New tools to solve an old (.NET Web Service) problem (and an apology)

I ran into an interesting problem today…  One of my clients is converting a Windows app’s database and business logic to web services.  The transition has been surprisingly smooth.  Well, smooth up until today.  Since we are using the old, .asmx web services, passing user defined classes via the parameter list is almost a black art.  We were trying to pass a class, BusinessObjectFoo, from the Windows application to the web service.  The web service has a parameter that accepts BusinessObjectFoo, and both the client and the server reference the same library that contains the definition for BusinessObjectFoo.  This should be a no-brainer, and just work, right?  Unfortunately, it doesn’t.  Microsoft abandoned .asmx improvements in .NET 3.0, and left some rather serious holes in the functionality of .asmx web services.  The ability to pass a user defined class via the web service parameters happened to be one of them.

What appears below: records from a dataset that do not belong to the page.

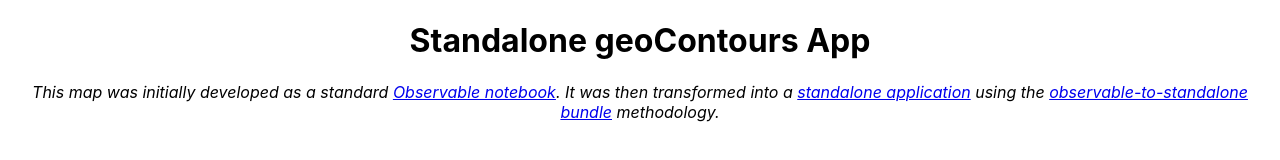
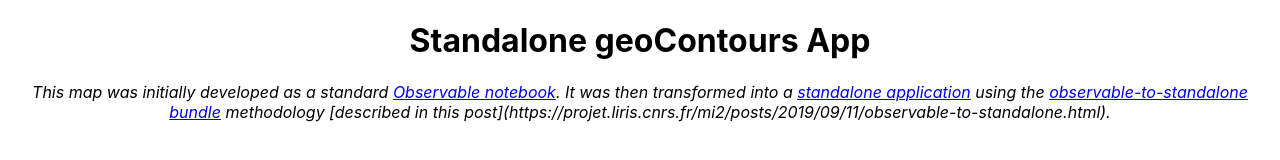
Before and after one commit to Fil/SphericalContoursStandalone, a website with bundled scripts: page src/index.html in a window 1280 px wide. Built offline with nearby package versions, Linux system fonts and the light colour scheme; what @observablehq/runtime, d3-require would draw is missing.

```diff
--- a/src/index.html
+++ b/src/index.html
@@ -17,7 +17,7 @@
     <!-- Title of the page -->
     <h1>Standalone geoContours App</h1>
 
-    <p><em>This map was initially developed as a standard <a href="https://observablehq.com/@fil/spherical-contours">Observable notebook</a>. It was then transformed into a <a href="https://github.com/Fil/SphericalContoursStandalone">standalone application</a> using the <a href="https://github.com/severo/observable-to-standalone/tree/master/bundle">observable-to-standalone bundle</a> methodology.</em></p>
+    <p><em>This map was initially developed as a standard <a href="https://observablehq.com/@fil/spherical-contours">Observable notebook</a>. It was then transformed into a <a href="https://github.com/Fil/SphericalContoursStandalone">standalone application</a> using the <a href="https://github.com/severo/observable-to-standalone/tree/master/bundle">observable-to-standalone bundle</a> methodology [described in this post](https://projet.liris.cnrs.fr/mi2/posts/2019/09/11/observable-to-standalone.html).</em></p>
 
     <!-- Empty placeholders -->
     <div id="chart"></div>
```
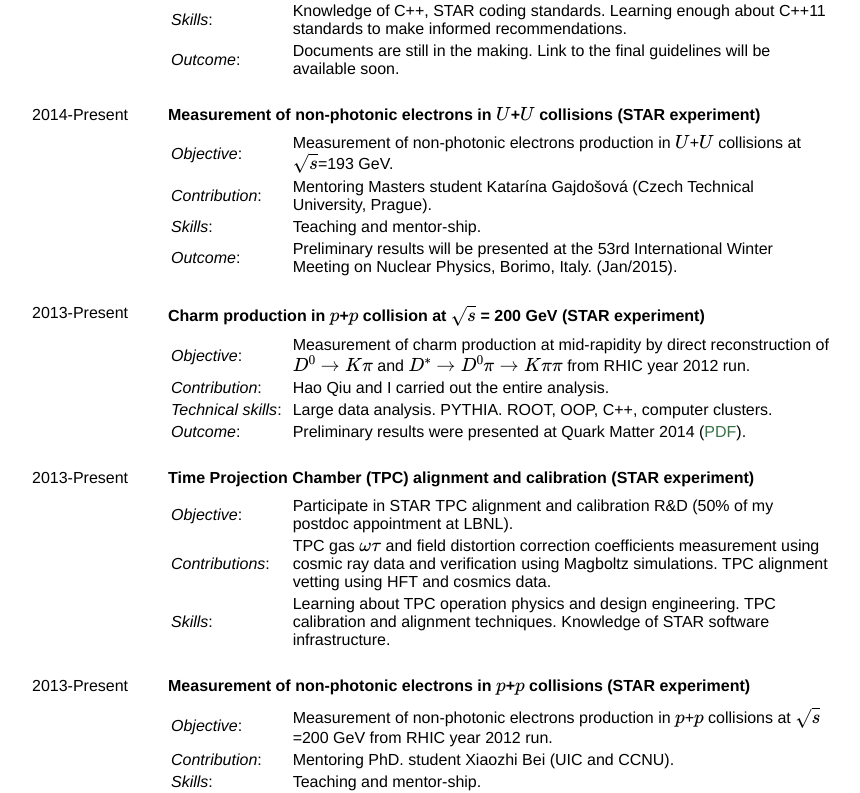
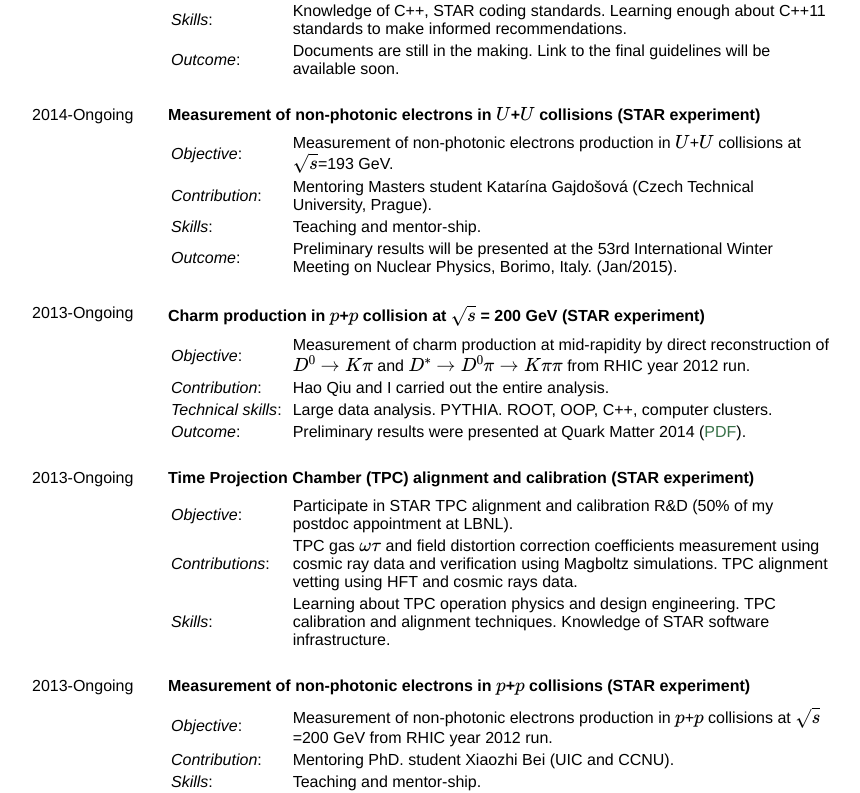
Before and after one commit to MustafaMustafa/MustafaMustafa.github.io, a Jekyll site: the page resume/cv.html, which Jekyll copies as it is, in a window 1280 px wide and 1400 px high, scrolled down 1247 px. Shown: the part 154-947 px from the top of the window, without its empty margins (208-1068 px from the left). Built offline with Jekyll 4.4.1, drawn with Linux system fonts in a browser that asks for light colours; formulas are drawn with MathJax 3.

Commit message:
update cv

```diff
--- a/resume/cv.html
+++ b/resume/cv.html
@@ -172,7 +172,7 @@ document.write('<a h'+'ref'+'="ma'+'ilto'+':'+e+'">'+e+'<\/'+'a'+'>');
 </table>
 <p><br></p>
 </dd>
-<dt>2014-Present</dt>
+<dt>2014-Ongoing</dt>
 <dd><p><strong>Measurement of non-photonic electrons in <span class="math">\(U\)</span>+<span class="math">\(U\)</span> collisions (STAR experiment)</strong></p>
 <table>
 <col width="18%" />
@@ -198,7 +198,7 @@ document.write('<a h'+'ref'+'="ma'+'ilto'+':'+e+'">'+e+'<\/'+'a'+'>');
 </table>
 <p><br></p>
 </dd>
-<dt>2013-Present</dt>
+<dt>2013-Ongoing</dt>
 <dd><p><strong>Charm production in <span class="math">\(p\)</span>+<span class="math">\(p\)</span> collision at <span class="math">\(\sqrt{s}\)</span> = 200 GeV (STAR experiment)</strong></p>
 <table>
 <col width="18%" />
@@ -224,7 +224,7 @@ document.write('<a h'+'ref'+'="ma'+'ilto'+':'+e+'">'+e+'<\/'+'a'+'>');
 </table>
 <p><br></p>
 </dd>
-<dt>2013-Present</dt>
+<dt>2013-Ongoing</dt>
 <dd><p><strong>Time Projection Chamber (TPC) alignment and calibration (STAR experiment)</strong></p>
 <table>
 <col width="18%" />
@@ -236,7 +236,7 @@ document.write('<a h'+'ref'+'="ma'+'ilto'+':'+e+'">'+e+'<\/'+'a'+'>');
 </tr>
 <tr class="even">
 <td align="left"><em>Contributions</em>:</td>
-<td align="left">TPC gas <span class="math">\(\omega\tau\)</span> and field distortion correction coefficients measurement using cosmic ray data and verification using Magboltz simulations. TPC alignment vetting using HFT and cosmics data.</td>
+<td align="left">TPC gas <span class="math">\(\omega\tau\)</span> and field distortion correction coefficients measurement using cosmic ray data and verification using Magboltz simulations. TPC alignment vetting using HFT and cosmic rays data.</td>
 </tr>
 <tr class="odd">
 <td align="left"><em>Skills</em>:</td>
@@ -246,7 +246,7 @@ document.write('<a h'+'ref'+'="ma'+'ilto'+':'+e+'">'+e+'<\/'+'a'+'>');
 </table>
 <p><br></p>
 </dd>
-<dt>2013-Present</dt>
+<dt>2013-Ongoing</dt>
 <dd><p><strong>Measurement of non-photonic electrons in <span class="math">\(p\)</span>+<span class="math">\(p\)</span> collisions (STAR experiment)</strong></p>
 <table>
 <col width="18%" />
```
Also changed, not shown: 1 other file.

The crux of the problem is that when the client application pulls in the service reference, Visual Studio creates a new definition of the class from the web service’s WSDL rather than matching the class up with the libraries.  (Apparently, this works correctly with WCF services).  We tried several different solutions to try to allow passing the object via the web service, but no luck.

Enter my apology… in reviewing code for my normal job, I’d run across something that had been added to the code base with no explanation.  That code was for Automapper.  I got aggravated at the developer for throwing another ‘new toy’ into our project.  I did do a little reading on understanding Automapper, but didn’t see why it had been added. After today, I apologize to those devs, this one looks pretty helpful.

Back to the story 🙂

What need to be done was to move the data from the normal, shared class into one of the web service / auto generated classes.  The first try was to use an object copy routine.  That didn’t go so well.  After that, I realized that I should try the AutoMapper NuGet package, as both objects had the same field structure / interface, just different implementations.  That’s when reading up a bit on Automapper, and trying it really saved the day.  Instead of writing a big, honkin’ copy class between my shared object and the Web Service object, I just mapped the two with Automapper.  Then, it was just a simple map call to populate the correct object with all of it’s data.

VERY easy, and saved a ton of coding!